The new set of Post-2015 Development Agenda known as Sustainable Development Goals (SDGs) is expected to guide international development policies, priorities, and funding over the next 15 years. The MDGs (ending in 2015), were targeted for developing countries. However, they addressed women’s health in a very narrow perspective within the boundaries of maternal mortality. Women’s health is so much beyond maternal health!
Women are not just mothers; they are single women, women living with HIV, drug users, sex workers, migrant women and adolescent girls. Planning for women’s health should encompass the entire life cycle.
Abortion was legalized in Nepal in 2002 with the purpose of achieving MDG 5 (to decrease maternal mortality by 134/10,000 by 2015) since unsafe abortion accounted to more than 20% of that overwhelming data of maternal mortality. We managed to make some breakthrough and the maternal mortality has gone down from 581/10,1000 live births to 281/10,000 live births (National Demographic heath survey, 2011).

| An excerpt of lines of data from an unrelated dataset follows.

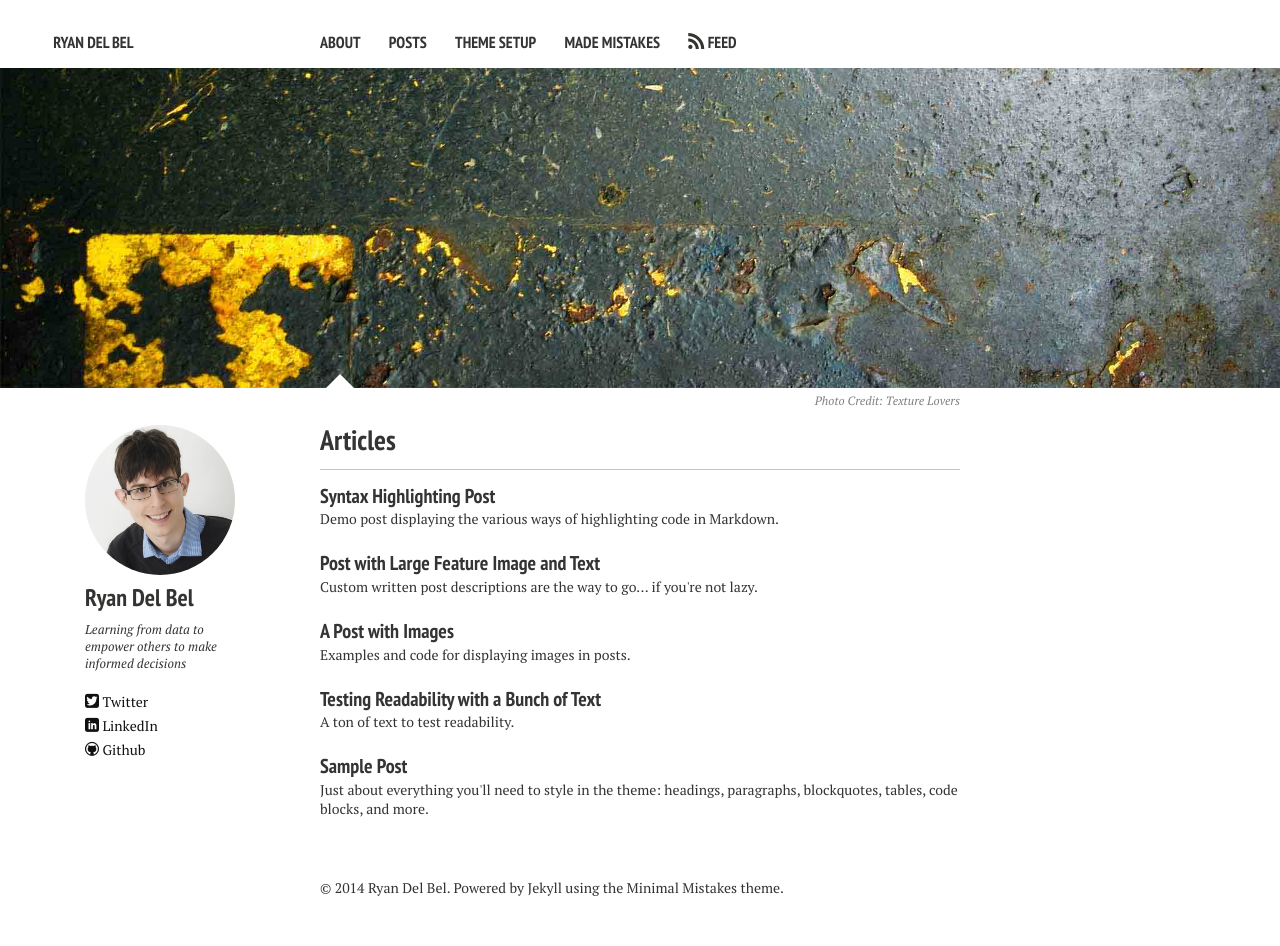
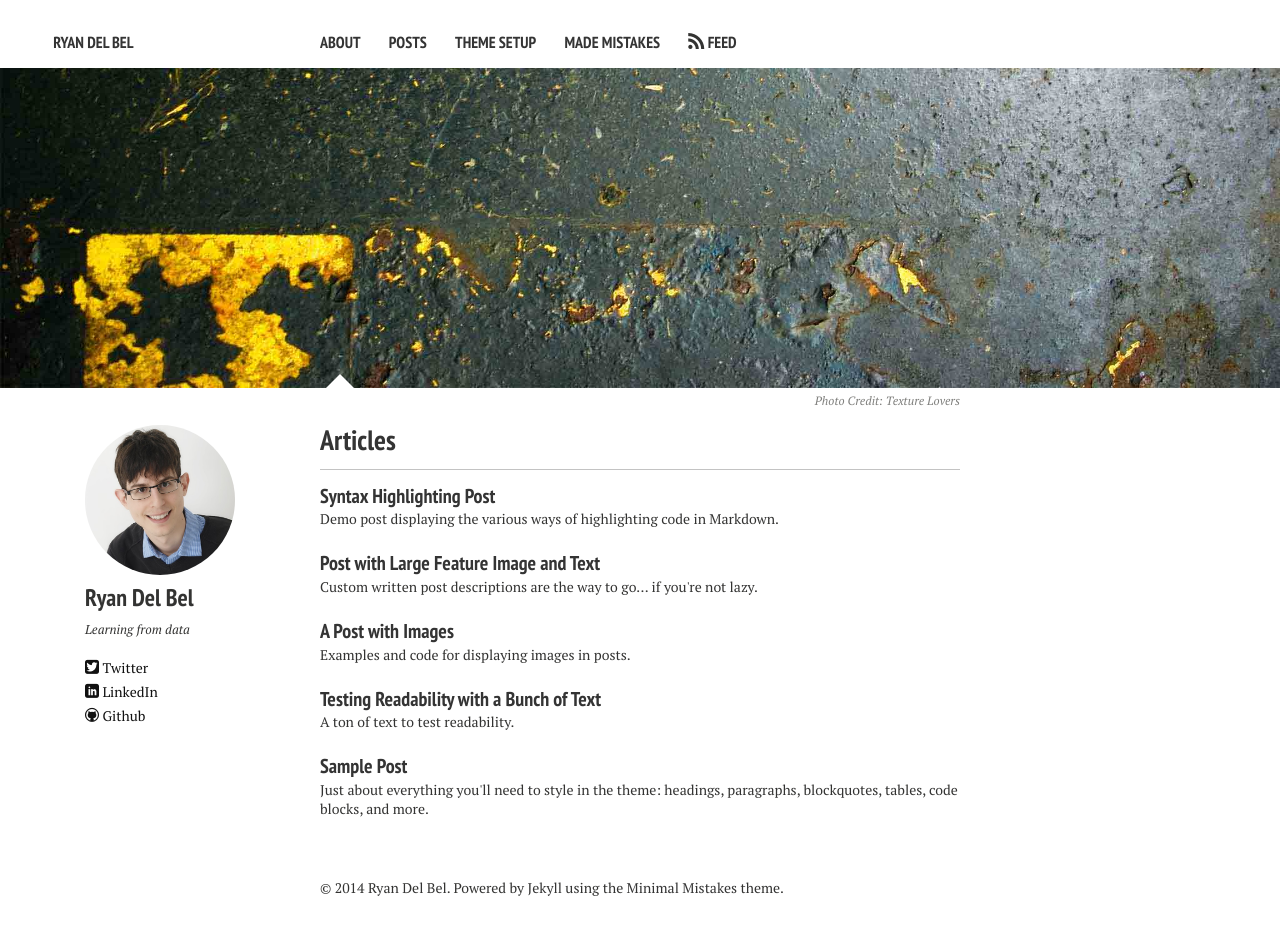
Before and after one commit to rdelbel/rdelbel.github.io, a Jekyll site: the page built from index.md, in a window 1280 px wide. Built offline with Jekyll 4.4.1, drawn with Linux system fonts in a browser that asks for light colours; nearby versions of some CDN libraries.

Commit message:
change short bio

```diff
--- a/_config.yml
+++ b/_config.yml
@@ -8,7 +8,7 @@ url:             "http://rdelbel.github.io"
 owner:
   name:           Ryan Del Bel
   avatar:         bio-photo.jpg
-  bio:            Learning from data to empower others to make informed decisions
+  bio:            Learning from data
   email:          rdelbel@gmail.com
   # Social networking links are used in author-bio sidebar. Update and remove as you like.
   twitter: rdelbel
```
Also changed, not shown: 1 other file.
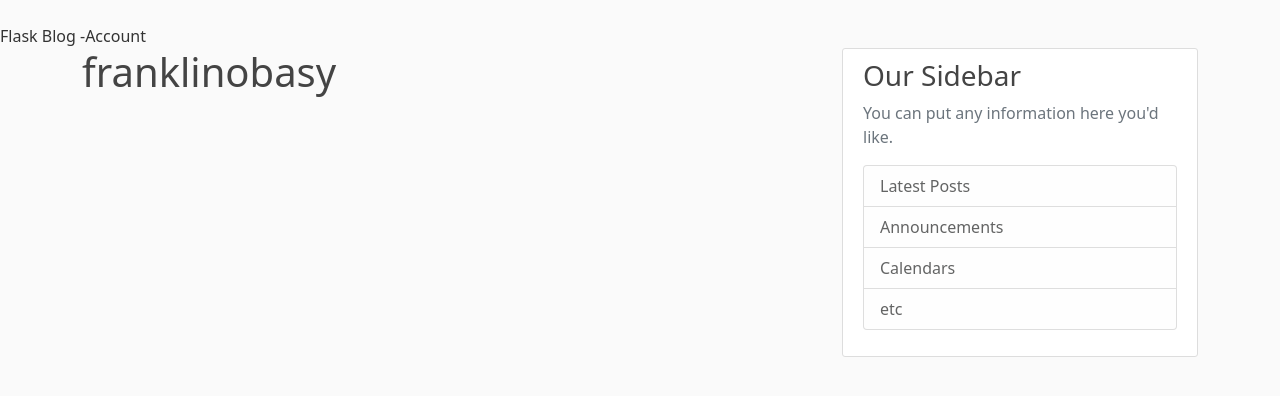
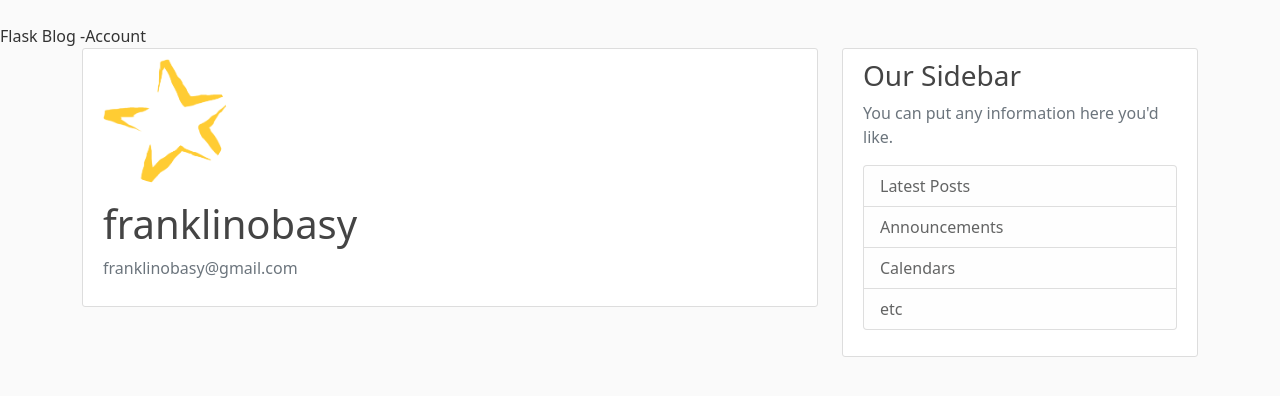
Before and after one commit to franklinobasy/blog_with_flask, a Flask app: page /account in a window 1280 px wide. Shown: the part 56-452 px from the top of the page. Run offline with Flask 2, Linux system fonts and the light colour scheme; a user stored in the database is signed in.

Commit message:
set account default profile picture

```diff
--- a/flaskblog/routes.py
+++ b/flaskblog/routes.py
@@ -71,4 +71,5 @@ def logout():
 @app.route("/account")
 @login_required
 def account():
-    return render_template('account.html', title='Account')
+    image_file = url_for('static', filename= 'profile_pics/' + current_user.image_file)
+    return render_template('account.html', title='Account', image_file = image_file)
--- a/flaskblog/templates/account.html
+++ b/flaskblog/templates/account.html
@@ -1,5 +1,14 @@
 {% extends 'layout.html' %}
 
 {% block content %}
-    <h1>{{current_user.username}} </h1>
+    <div class="content-section">
+        <div class="media">
+            <img class="rounded-circle account-img" src="{{image_file}}">
+            <div class="media-body">
+            <h2 class="account-heading">{{ current_user.username}}</h2>
+            <p class="text-secondary">{{ current_user.email}}</p>
+            </div>
+        </div>
+        <!-- FORM HERE -->
+    </div>
 {% endblock content %}
```
Also changed, not shown: flaskblog/forms.py (+24 -0 lines), flaskblog/static/profile_pics/default.jpg (added), flaskblog/static/profile_pics/default.png (added), 1 other file.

However, laws, policies and plans are not enough. It is equally important to look at the most important aspect that is the human right perspective of providing and receiving care. Health is in fact not a privilege bestowed by the government to its citizens but a fundamental basic human right. As we move towards more sustainable world beyond 2015, we definitely need some sustainable approach towards health especially for addressing women’s health. While access is important, quality and respectful care is equally important. With MDG, we focused on the numbers and somewhere we missed the people and their rights. We drastically increased institutional deliveries (35%, NDHS 2011) but at the same time increased the incidence of obstetrics violence, which occurs both in public and private medical practice and combines the worst of institutional and gender violence. We legalized abortion but we have not been able to remove the stigma, shame and discrimination surrounding it.
So, as we all come together in framing new goals for next 15 years, let us not repeat the same mistake again by just focusing on maternal health. Sexual and reproductive health and rights of women and girls should not only be the priority in addressing the current national crisis but in framing our development for next 15 years to come.